About this task — Pick every line out of the entries below that has the string "adding", and copy it.

Supplied material —
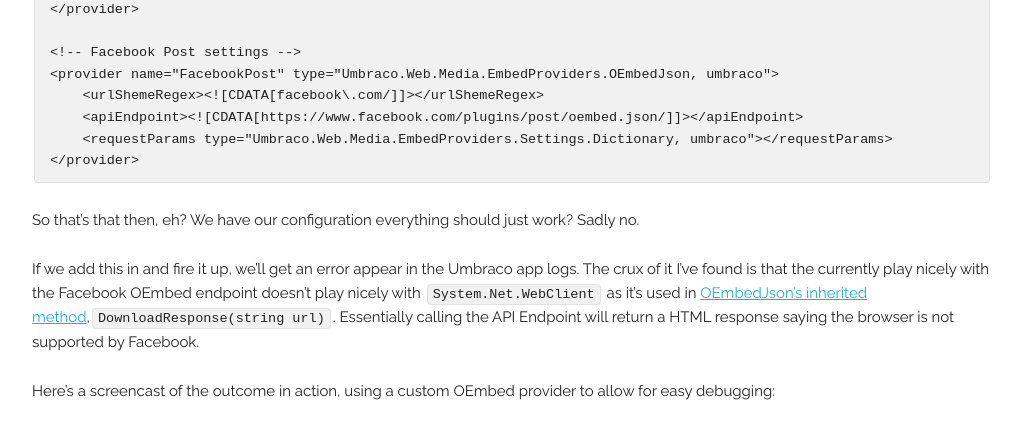
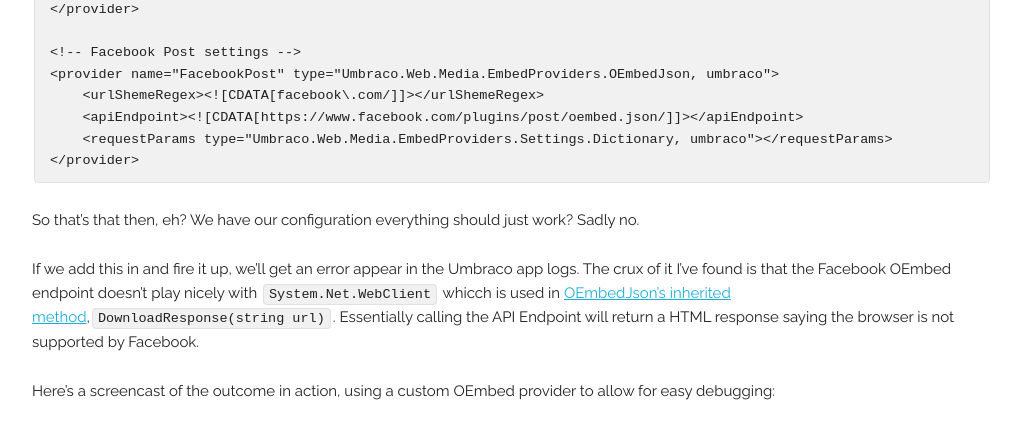
Before and after one commit to jamiepollock/jamiepollock.github.io, a Jekyll site: the page built from _posts/2017-01-30-adding-facebook-twitter-oembed-to-umbraco.md, in a window 1280 px wide and 900 px high, scrolled down 2841 px, cut to the strip 0-424 px from the top of the window. Shown: the whole strip, without its empty margins (128-1149 px from the left). Built offline with Jekyll 4.4.1, drawn with Linux system fonts in a browser that asks for light colours; comment, search, counter and statistics services are not loaded.

Commit message:
Previous blog post, sentence restructure

```diff
--- a/_posts/2017-01-30-adding-facebook-twitter-oembed-to-umbraco.md
+++ b/_posts/2017-01-30-adding-facebook-twitter-oembed-to-umbraco.md
@@ -79,7 +79,7 @@
 
 So that's that then, eh? We have our configuration everything should just work? Sadly no.
 
-If we add this in and fire it up, we'll get an error appear in the Umbraco app logs. The crux of it I've found is that the currently play nicely with the Facebook OEmbed endpoint doesn't play nicely with `System.Net.WebClient` as it's used in [OEmbedJson's inherited method](https://github.com/umbraco/Umbraco-CMS/blob/release-7.5.8/src/Umbraco.Web/Media/EmbedProviders/AbstractOEmbedProvider.cs#L52-L58),`DownloadResponse(string url)`. Essentially calling the API Endpoint will return a HTML response saying the browser is not supported by Facebook.
+If we add this in and fire it up, we'll get an error appear in the Umbraco app logs. The crux of it I've found is that the Facebook OEmbed endpoint doesn't play nicely with `System.Net.WebClient` whicch is used in [OEmbedJson's inherited method](https://github.com/umbraco/Umbraco-CMS/blob/release-7.5.8/src/Umbraco.Web/Media/EmbedProviders/AbstractOEmbedProvider.cs#L52-L58),`DownloadResponse(string url)`. Essentially calling the API Endpoint will return a HTML response saying the browser is not supported by Facebook.
 
 Here's a screencast of the outcome in action, using a custom OEmbed provider to allow for easy debugging:
 
```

Finished task —
Before and after one commit to jamiepollock/jamiepollock.github.io, a Jekyll site: the page built from _posts/2017-01-30-adding-facebook-twitter-oembed-to-umbraco.md, in a window 1280 px wide and 900 px high, scrolled down 2841 px, cut to the strip 0-424 px from the top of the window. Shown: the whole strip, without its empty margins (128-1149 px from the left). Built offline with Jekyll 4.4.1, drawn with Linux system fonts in a browser that asks for light colours; comment, search, counter and statistics services are not loaded.
--- a/_posts/2017-01-30-adding-facebook-twitter-oembed-to-umbraco.md
+++ b/_posts/2017-01-30-adding-facebook-twitter-oembed-to-umbraco.md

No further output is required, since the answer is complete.